RECORDS FOR PROCESSING Start Marker

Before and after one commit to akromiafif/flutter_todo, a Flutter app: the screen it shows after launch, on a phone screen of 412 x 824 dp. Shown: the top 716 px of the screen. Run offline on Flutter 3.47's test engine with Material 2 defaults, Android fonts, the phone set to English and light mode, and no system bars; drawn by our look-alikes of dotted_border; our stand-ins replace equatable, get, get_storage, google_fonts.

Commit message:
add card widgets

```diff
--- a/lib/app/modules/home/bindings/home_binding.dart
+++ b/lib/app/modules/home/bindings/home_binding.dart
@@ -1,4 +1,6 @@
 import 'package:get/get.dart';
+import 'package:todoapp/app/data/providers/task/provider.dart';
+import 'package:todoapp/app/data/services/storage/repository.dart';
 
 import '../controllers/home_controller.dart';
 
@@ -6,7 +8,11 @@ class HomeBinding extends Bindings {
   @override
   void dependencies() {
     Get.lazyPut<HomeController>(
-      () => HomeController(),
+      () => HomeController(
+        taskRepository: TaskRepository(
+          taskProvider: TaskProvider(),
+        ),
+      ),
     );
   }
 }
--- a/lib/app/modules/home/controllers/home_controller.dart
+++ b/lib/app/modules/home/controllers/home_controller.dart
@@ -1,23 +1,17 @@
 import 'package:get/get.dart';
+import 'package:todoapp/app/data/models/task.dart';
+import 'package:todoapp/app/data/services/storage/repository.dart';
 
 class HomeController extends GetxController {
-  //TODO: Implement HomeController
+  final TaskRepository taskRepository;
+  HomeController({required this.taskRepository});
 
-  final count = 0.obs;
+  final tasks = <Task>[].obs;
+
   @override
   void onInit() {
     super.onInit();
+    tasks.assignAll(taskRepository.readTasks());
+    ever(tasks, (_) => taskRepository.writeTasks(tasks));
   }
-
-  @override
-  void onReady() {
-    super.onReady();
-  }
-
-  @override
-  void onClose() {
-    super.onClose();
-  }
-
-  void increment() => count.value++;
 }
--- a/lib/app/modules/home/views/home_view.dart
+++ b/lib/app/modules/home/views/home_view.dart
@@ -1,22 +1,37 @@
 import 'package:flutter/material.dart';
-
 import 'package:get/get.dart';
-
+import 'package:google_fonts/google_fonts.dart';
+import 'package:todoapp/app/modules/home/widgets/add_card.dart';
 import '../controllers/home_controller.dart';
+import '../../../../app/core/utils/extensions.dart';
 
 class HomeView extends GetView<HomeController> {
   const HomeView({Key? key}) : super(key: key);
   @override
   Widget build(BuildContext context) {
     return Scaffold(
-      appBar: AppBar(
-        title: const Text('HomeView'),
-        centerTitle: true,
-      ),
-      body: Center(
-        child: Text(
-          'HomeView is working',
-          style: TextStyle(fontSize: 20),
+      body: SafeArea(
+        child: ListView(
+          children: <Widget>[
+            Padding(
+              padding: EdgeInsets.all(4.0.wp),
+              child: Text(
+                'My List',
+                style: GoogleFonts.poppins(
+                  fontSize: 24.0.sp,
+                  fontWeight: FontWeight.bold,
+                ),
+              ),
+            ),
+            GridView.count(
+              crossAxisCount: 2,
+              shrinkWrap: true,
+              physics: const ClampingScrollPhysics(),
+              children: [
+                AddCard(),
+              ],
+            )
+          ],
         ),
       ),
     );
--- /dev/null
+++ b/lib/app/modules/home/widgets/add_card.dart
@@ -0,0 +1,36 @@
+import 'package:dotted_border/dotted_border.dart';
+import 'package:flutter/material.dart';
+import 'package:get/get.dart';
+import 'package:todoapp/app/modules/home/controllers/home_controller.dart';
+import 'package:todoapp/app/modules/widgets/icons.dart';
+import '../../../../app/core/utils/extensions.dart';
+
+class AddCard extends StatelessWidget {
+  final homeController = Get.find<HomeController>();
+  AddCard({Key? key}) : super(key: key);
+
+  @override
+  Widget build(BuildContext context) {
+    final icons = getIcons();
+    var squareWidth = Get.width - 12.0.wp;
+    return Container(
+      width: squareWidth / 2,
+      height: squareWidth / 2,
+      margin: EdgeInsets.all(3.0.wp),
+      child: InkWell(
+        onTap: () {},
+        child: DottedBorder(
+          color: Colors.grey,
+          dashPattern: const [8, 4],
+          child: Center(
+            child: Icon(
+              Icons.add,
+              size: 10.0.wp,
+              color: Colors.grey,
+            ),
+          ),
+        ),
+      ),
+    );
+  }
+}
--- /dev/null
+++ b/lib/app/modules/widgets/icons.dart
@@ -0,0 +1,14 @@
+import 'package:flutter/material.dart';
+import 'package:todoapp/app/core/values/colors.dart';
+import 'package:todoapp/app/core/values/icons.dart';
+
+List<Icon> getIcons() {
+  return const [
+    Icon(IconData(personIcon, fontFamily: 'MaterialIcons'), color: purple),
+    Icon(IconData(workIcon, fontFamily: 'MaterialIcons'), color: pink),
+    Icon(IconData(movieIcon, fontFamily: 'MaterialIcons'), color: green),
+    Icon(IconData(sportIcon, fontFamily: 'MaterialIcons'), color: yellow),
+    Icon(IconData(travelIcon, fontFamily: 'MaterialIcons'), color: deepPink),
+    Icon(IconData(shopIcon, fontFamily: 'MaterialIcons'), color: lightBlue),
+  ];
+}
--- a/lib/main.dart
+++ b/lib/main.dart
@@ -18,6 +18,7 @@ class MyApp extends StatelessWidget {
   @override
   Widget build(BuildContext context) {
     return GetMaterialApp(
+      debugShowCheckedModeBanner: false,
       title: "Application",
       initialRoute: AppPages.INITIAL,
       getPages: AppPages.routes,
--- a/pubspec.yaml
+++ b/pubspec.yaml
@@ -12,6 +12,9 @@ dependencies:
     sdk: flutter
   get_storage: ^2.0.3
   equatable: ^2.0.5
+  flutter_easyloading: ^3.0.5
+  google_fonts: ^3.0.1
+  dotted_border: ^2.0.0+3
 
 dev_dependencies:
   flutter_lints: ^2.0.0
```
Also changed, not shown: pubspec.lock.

RECORDS FOR PROCESSING End Marker

■ TRY IT: A verbatim repeat of all the entries above is the required answer.

■ ANSWER SECTION:
Before and after one commit to akromiafif/flutter_todo, a Flutter app: the screen it shows after launch, on a phone screen of 412 x 824 dp. Shown: the top 716 px of the screen. Run offline on Flutter 3.47's test engine with Material 2 defaults, Android fonts, the phone set to English and light mode, and no system bars; drawn by our look-alikes of dotted_border; our stand-ins replace equatable, get, get_storage, google_fonts.

Commit message:
add card widgets

```diff
--- a/lib/app/modules/home/bindings/home_binding.dart
+++ b/lib/app/modules/home/bindings/home_binding.dart
@@ -1,4 +1,6 @@
 import 'package:get/get.dart';
+import 'package:todoapp/app/data/providers/task/provider.dart';
+import 'package:todoapp/app/data/services/storage/repository.dart';
 
 import '../controllers/home_controller.dart';
 
@@ -6,7 +8,11 @@ class HomeBinding extends Bindings {
   @override
   void dependencies() {
     Get.lazyPut<HomeController>(
-      () => HomeController(),
+      () => HomeController(
+        taskRepository: TaskRepository(
+          taskProvider: TaskProvider(),
+        ),
+      ),
     );
   }
 }
--- a/lib/app/modules/home/controllers/home_controller.dart
+++ b/lib/app/modules/home/controllers/home_controller.dart
@@ -1,23 +1,17 @@
 import 'package:get/get.dart';
+import 'package:todoapp/app/data/models/task.dart';
+import 'package:todoapp/app/data/services/storage/repository.dart';
 
 class HomeController extends GetxController {
-  //TODO: Implement HomeController
+  final TaskRepository taskRepository;
+  HomeController({required this.taskRepository});
 
-  final count = 0.obs;
+  final tasks = <Task>[].obs;
+
   @override
   void onInit() {
     super.onInit();
+    tasks.assignAll(taskRepository.readTasks());
+    ever(tasks, (_) => taskRepository.writeTasks(tasks));
   }
-
-  @override
-  void onReady() {
-    super.onReady();
-  }
-
-  @override
-  void onClose() {
-    super.onClose();
-  }
-
-  void increment() => count.value++;
 }
--- a/lib/app/modules/home/views/home_view.dart
+++ b/lib/app/modules/home/views/home_view.dart
@@ -1,22 +1,37 @@
 import 'package:flutter/material.dart';
-
 import 'package:get/get.dart';
-
+import 'package:google_fonts/google_fonts.dart';
+import 'package:todoapp/app/modules/home/widgets/add_card.dart';
 import '../controllers/home_controller.dart';
+import '../../../../app/core/utils/extensions.dart';
 
 class HomeView extends GetView<HomeController> {
   const HomeView({Key? key}) : super(key: key);
   @override
   Widget build(BuildContext context) {
     return Scaffold(
-      appBar: AppBar(
-        title: const Text('HomeView'),
-        centerTitle: true,
-      ),
-      body: Center(
-        child: Text(
-          'HomeView is working',
-          style: TextStyle(fontSize: 20),
+      body: SafeArea(
+        child: ListView(
+          children: <Widget>[
+            Padding(
+              padding: EdgeInsets.all(4.0.wp),
+              child: Text(
+                'My List',
+                style: GoogleFonts.poppins(
+                  fontSize: 24.0.sp,
+                  fontWeight: FontWeight.bold,
+                ),
+              ),
+            ),
+            GridView.count(
+              crossAxisCount: 2,
+              shrinkWrap: true,
+              physics: const ClampingScrollPhysics(),
+              children: [
+                AddCard(),
+              ],
+            )
+          ],
         ),
       ),
     );
--- /dev/null
+++ b/lib/app/modules/home/widgets/add_card.dart
@@ -0,0 +1,36 @@
+import 'package:dotted_border/dotted_border.dart';
+import 'package:flutter/material.dart';
+import 'package:get/get.dart';
+import 'package:todoapp/app/modules/home/controllers/home_controller.dart';
+import 'package:todoapp/app/modules/widgets/icons.dart';
+import '../../../../app/core/utils/extensions.dart';
+
+class AddCard extends StatelessWidget {
+  final homeController = Get.find<HomeController>();
+  AddCard({Key? key}) : super(key: key);
+
+  @override
+  Widget build(BuildContext context) {
+    final icons = getIcons();
+    var squareWidth = Get.width - 12.0.wp;
+    return Container(
+      width: squareWidth / 2,
+      height: squareWidth / 2,
+      margin: EdgeInsets.all(3.0.wp),
+      child: InkWell(
+        onTap: () {},
+        child: DottedBorder(
+          color: Colors.grey,
+          dashPattern: const [8, 4],
+          child: Center(
+            child: Icon(
+              Icons.add,
+              size: 10.0.wp,
+              color: Colors.grey,
+            ),
+          ),
+        ),
+      ),
+    );
+  }
+}
--- /dev/null
+++ b/lib/app/modules/widgets/icons.dart
@@ -0,0 +1,14 @@
+import 'package:flutter/material.dart';
+import 'package:todoapp/app/core/values/colors.dart';
+import 'package:todoapp/app/core/values/icons.dart';
+
+List<Icon> getIcons() {
+  return const [
+    Icon(IconData(personIcon, fontFamily: 'MaterialIcons'), color: purple),
+    Icon(IconData(workIcon, fontFamily: 'MaterialIcons'), color: pink),
+    Icon(IconData(movieIcon, fontFamily: 'MaterialIcons'), color: green),
+    Icon(IconData(sportIcon, fontFamily: 'MaterialIcons'), color: yellow),
+    Icon(IconData(travelIcon, fontFamily: 'MaterialIcons'), color: deepPink),
+    Icon(IconData(shopIcon, fontFamily: 'MaterialIcons'), color: lightBlue),
+  ];
+}
--- a/lib/main.dart
+++ b/lib/main.dart
@@ -18,6 +18,7 @@ class MyApp extends StatelessWidget {
   @override
   Widget build(BuildContext context) {
     return GetMaterialApp(
+      debugShowCheckedModeBanner: false,
       title: "Application",
       initialRoute: AppPages.INITIAL,
       getPages: AppPages.routes,
--- a/pubspec.yaml
+++ b/pubspec.yaml
@@ -12,6 +12,9 @@ dependencies:
     sdk: flutter
   get_storage: ^2.0.3
   equatable: ^2.0.5
+  flutter_easyloading: ^3.0.5
+  google_fonts: ^3.0.1
+  dotted_border: ^2.0.0+3
 
 dev_dependencies:
   flutter_lints: ^2.0.0
```
Also changed, not shown: pubspec.lock.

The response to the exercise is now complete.